Former Candidate Indicted Under Law Against False Campaign Advertising
ST. PAUL, Minn. (AP) _ A losing congressional candidate has been indicted for a 1994 campaign ad that indirectly blamed his opponent for the kidnapping and rape of a Minnesota woman and her two daughters.
The ad claimed Bill Luther _ who went on to win the election for the 6th District congressional seat _ blocked a Tad Jude-sponsored crime bill in the state Legislature that could have kept a serial rapist behind bars.
The spot featured a police officer who said the bill could have prevented the 1990 attack and that sending Luther to Congress ``would be a crime.″ Luther, a Democrat, and Jude, a Republican, were vying for the seat vacated by Republican Rod Grams, who was running for the U.S. Senate.

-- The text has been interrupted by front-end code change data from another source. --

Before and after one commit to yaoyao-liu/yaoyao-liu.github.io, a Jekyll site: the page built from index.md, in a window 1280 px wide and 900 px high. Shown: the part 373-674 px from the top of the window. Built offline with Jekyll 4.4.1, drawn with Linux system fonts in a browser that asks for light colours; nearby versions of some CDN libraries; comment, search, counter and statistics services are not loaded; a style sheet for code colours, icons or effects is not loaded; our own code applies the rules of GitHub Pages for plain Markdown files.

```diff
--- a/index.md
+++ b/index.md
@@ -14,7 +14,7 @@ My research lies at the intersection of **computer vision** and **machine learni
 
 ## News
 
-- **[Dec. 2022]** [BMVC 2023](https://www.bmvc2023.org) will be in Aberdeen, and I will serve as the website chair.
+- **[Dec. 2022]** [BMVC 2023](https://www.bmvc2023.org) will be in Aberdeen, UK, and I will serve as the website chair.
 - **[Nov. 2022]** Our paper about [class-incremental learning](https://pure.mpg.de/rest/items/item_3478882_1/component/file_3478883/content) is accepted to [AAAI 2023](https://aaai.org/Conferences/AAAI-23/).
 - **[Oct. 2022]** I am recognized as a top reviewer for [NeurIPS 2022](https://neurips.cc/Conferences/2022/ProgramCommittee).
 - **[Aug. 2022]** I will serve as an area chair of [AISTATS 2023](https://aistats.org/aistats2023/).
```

The Jude-sponsored bill was considered in 1987. But the rapist in question was behind bars at that time, so would not have been affected by the bill that would have lengthened sentences for future offenders.

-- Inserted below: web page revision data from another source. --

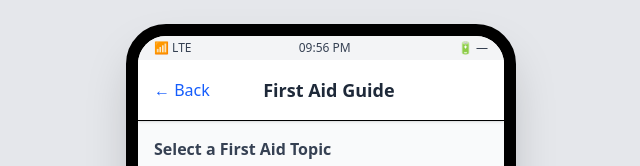
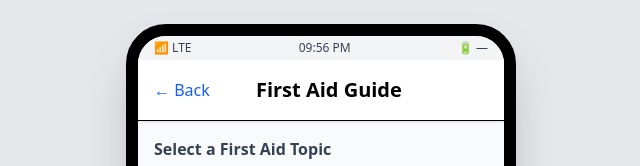
Before and after one commit to Saahil-Gupta/MEC--2025, a React (Vite) app in the folder life-link-pro/: page / in a window 1280 px wide. Both pictures are taken after a click on the button "First Aid Guide". Shown: the top 166 px of the page, without its empty margins (319-959 px from the left). Built offline with nearby package versions, Linux system fonts and the light colour scheme; no server answers.

Commit message:
Updated the Font of First Aid Guide

```diff
--- a/life-link-pro/src/pages/FirstAid.jsx
+++ b/life-link-pro/src/pages/FirstAid.jsx
@@ -17,7 +17,7 @@ export default function FirstAid({ navigate }) {
           >
             ← Back
           </button>
-          <h2 className="text-lg font-semibold text-gray-800">
+          <h2 className="text-xl font-bold">
             First Aid Guide
           </h2>
           <div className="w-10" />
```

The Hennepin County grand jury indictment handed down Tuesday accuses Jude of participating in the preparation or dissemination of false campaign material, a violation of state law, according to Special Assistant Hennepin County Attorney Charlie Diemer.

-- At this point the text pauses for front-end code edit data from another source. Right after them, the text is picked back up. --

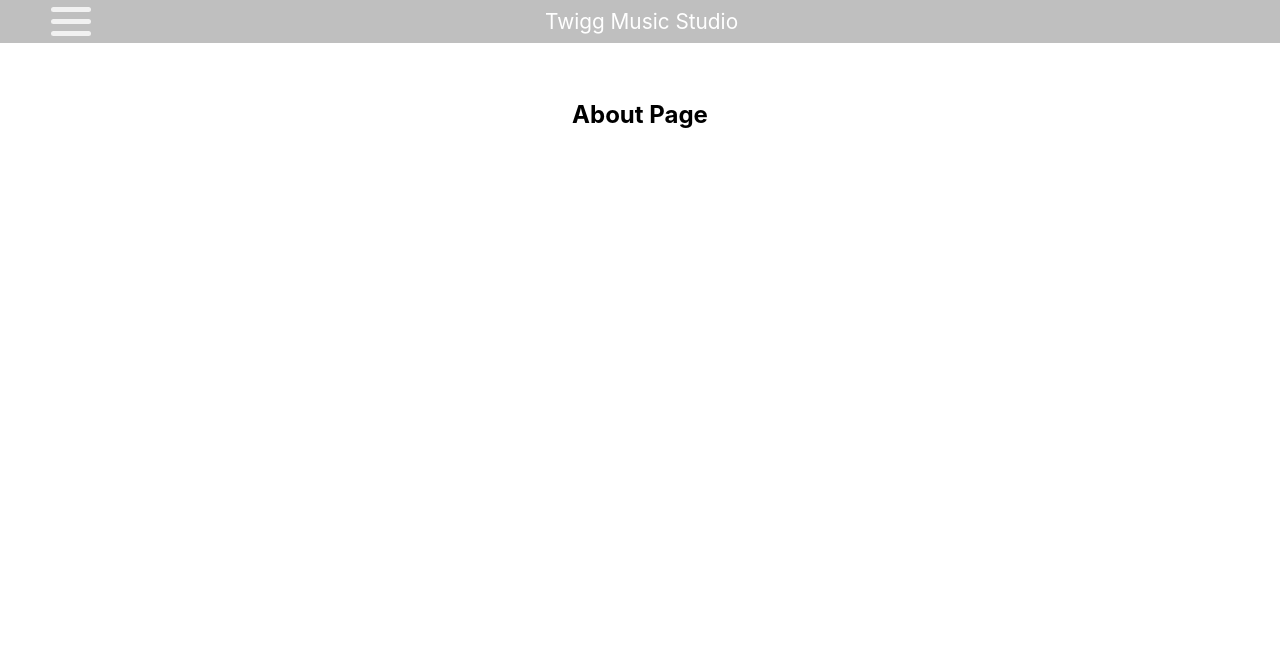
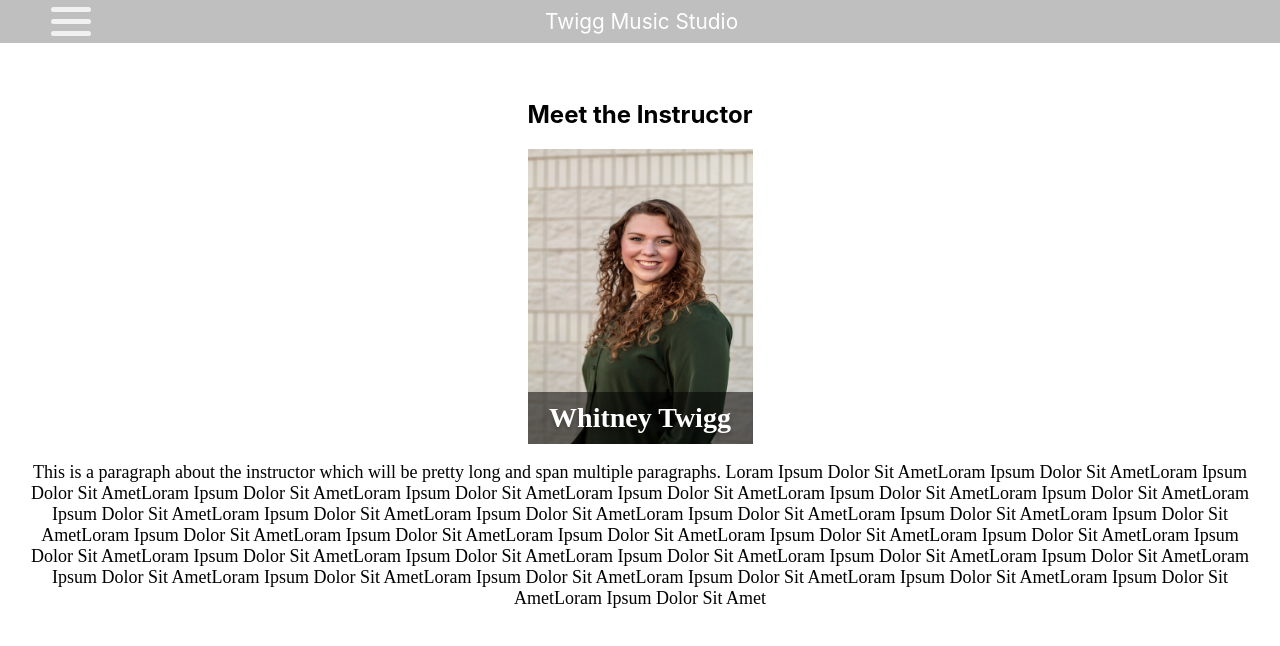
Before and after one commit to Haon1919/tms-frontend, a React (Create React App) app: page /About in a window 1280 px wide. Shown: the top 646 px of the page. Built offline with nearby package versions, Linux system fonts and the light colour scheme.

Commit message:
Adds styling for about page

```diff
--- a/package.json
+++ b/package.json
@@ -15,7 +15,7 @@
     "react-dom": "^16.11.0",
     "react-router": "^5.1.2",
     "react-router-dom": "^5.1.2",
-    "react-scripts": "3.2.0",
+    "react-scripts": "^3.3.0",
     "typescript": "3.6.4"
   },
   "scripts": {
--- a/src/pages/About.tsx
+++ b/src/pages/About.tsx
@@ -1,9 +1,24 @@
 import React from 'react';
+import whitneyAbout from '../assets/images/whitneyAbout.jpg';
+import styles from '../styles/About.module.scss';
 
 export const About : React.FC = () => {
     return (
         <section>
-            <h1>About Page</h1>
+            <h1>Meet the Instructor</h1>
+            <div className={styles.instructorImage}>
+                <img src={whitneyAbout}/>
+                <div className={styles.backgroundBox}>
+                    <p className={styles.instructorName}>
+                        Whitney Twigg
+                    </p>
+                </div>
+            </div>
+            <div className={styles.aboutParagraph}>
+                <p>
+                    This is a paragraph about the instructor which will be pretty long and span multiple paragraphs. Loram Ipsum Dolor Sit AmetLoram Ipsum Dolor Sit AmetLoram Ipsum Dolor Sit AmetLoram Ipsum Dolor Sit AmetLoram Ipsum Dolor Sit AmetLoram Ipsum Dolor Sit AmetLoram Ipsum Dolor Sit AmetLoram Ipsum Dolor Sit AmetLoram Ipsum Dolor Sit AmetLoram Ipsum Dolor Sit AmetLoram Ipsum Dolor Sit AmetLoram Ipsum Dolor Sit AmetLoram Ipsum Dolor Sit AmetLoram Ipsum Dolor Sit AmetLoram Ipsum Dolor Sit AmetLoram Ipsum Dolor Sit AmetLoram Ipsum Dolor Sit AmetLoram Ipsum Dolor Sit AmetLoram Ipsum Dolor Sit AmetLoram Ipsum Dolor Sit AmetLoram Ipsum Dolor Sit AmetLoram Ipsum Dolor Sit AmetLoram Ipsum Dolor Sit AmetLoram Ipsum Dolor Sit AmetLoram Ipsum Dolor Sit AmetLoram Ipsum Dolor Sit AmetLoram Ipsum Dolor Sit AmetLoram Ipsum Dolor Sit AmetLoram Ipsum Dolor Sit AmetLoram Ipsum Dolor Sit AmetLoram Ipsum Dolor Sit AmetLoram Ipsum Dolor Sit Amet
+                </p>
+            </div>
         </section>
     )
 }
--- a/src/styles/About.module.scss
+++ b/src/styles/About.module.scss
@@ -0,0 +1,46 @@
+.aboutParagraph{
+  padding-left: 20px;
+  padding-right: 20px;
+
+  font-family: Raleway;
+  font-style: normal;
+  font-weight: 500;
+  font-size: 18px;
+  line-height: 21px;
+
+  color: #000000;
+}
+
+.backgroundBox{
+  width: 225px;
+  height: 52px;
+  display: flex;
+  justify-content: center;
+  align-items: center;
+
+  position: absolute;
+
+  background: rgba(0, 0, 0, 0.52);
+}
+
+img{
+  width: 225px;
+  height: 295px;
+}
+
+.instructorImage{
+
+  font-family: Raleway;
+  font-style: normal;
+  font-weight: bold;
+  font-size: 28px;
+  line-height: 33px;
+  display: flex;
+  flex-direction: column;
+  align-items: center;
+  justify-content: flex-end;
+
+  color: #FFFFFF;
+
+  text-shadow: 0px 4px 4px rgba(0, 0, 0, 0.25);
+}
```
Also changed, not shown: src/assets/images/whitneyAbout.jpg (added), 1 other file (tests, documents, lock files or other folders).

``I hope that today’s action by the Hennepin County grand jury will help to end this kind of negative political advertising,″ Luther said in a statement Tuesday. ``It is unfortunate that it has taken a criminal proceeding such as this to deal with this practice.″
Luther won by just 550 votes out of 226,230 cast. Jude has already announced plans for a rematch in 1996.
``No one can be pleased to be accused of wrongdoing, but the legal process will clear away the political smog and demonstrate my innocence,″ Jude said at news conference. ``Political contests always provoke strong debate but I took good steps to ensure the accuracy of all of our advertising and public statements.″
The offense, a gross misdemeanor, is punishable by a maximum of one year in jail and up to $3,000 fine.
Jude is scheduled to appear in court Jan. 11.